[Revision tracking records]

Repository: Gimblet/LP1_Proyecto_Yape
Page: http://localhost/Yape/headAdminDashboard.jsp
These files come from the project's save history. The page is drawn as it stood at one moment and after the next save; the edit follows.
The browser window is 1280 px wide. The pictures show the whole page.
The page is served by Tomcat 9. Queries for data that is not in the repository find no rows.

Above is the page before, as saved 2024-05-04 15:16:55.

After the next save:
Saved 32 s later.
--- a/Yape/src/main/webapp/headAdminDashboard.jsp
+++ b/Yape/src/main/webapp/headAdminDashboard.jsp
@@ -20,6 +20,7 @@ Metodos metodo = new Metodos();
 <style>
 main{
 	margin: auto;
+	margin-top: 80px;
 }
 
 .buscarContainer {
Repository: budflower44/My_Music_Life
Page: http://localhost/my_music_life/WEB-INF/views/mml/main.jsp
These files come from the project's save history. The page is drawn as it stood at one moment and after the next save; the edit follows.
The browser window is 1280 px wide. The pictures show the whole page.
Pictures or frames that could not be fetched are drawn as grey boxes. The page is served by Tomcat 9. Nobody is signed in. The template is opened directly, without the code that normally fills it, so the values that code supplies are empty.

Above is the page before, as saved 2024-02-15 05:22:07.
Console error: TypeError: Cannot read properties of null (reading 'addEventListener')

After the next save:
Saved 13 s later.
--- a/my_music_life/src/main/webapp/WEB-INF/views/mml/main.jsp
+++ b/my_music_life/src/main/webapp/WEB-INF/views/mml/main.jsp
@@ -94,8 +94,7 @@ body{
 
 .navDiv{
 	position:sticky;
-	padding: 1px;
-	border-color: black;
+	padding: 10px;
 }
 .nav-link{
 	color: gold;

The problem: Copy the lines above exactly, from the very first through the one containing "Page: http://localhost/my_music_life/WEB-INF/views/mml/main.jsp", and include no other line.

Exercise response:
Repository: Gimblet/LP1_Proyecto_Yape
Page: http://localhost/Yape/headAdminDashboard.jsp
These files come from the project's save history. The page is drawn as it stood at one moment and after the next save; the edit follows.
The browser window is 1280 px wide. The pictures show the whole page.
The page is served by Tomcat 9. Queries for data that is not in the repository find no rows.

Above is the page before, as saved 2024-05-04 15:16:55.

After the next save:
Saved 32 s later.
--- a/Yape/src/main/webapp/headAdminDashboard.jsp
+++ b/Yape/src/main/webapp/headAdminDashboard.jsp
@@ -20,6 +20,7 @@ Metodos metodo = new Metodos();
 <style>
 main{
 	margin: auto;
+	margin-top: 80px;
 }
 
 .buscarContainer {
Repository: budflower44/My_Music_Life
Page: http://localhost/my_music_life/WEB-INF/views/mml/main.jsp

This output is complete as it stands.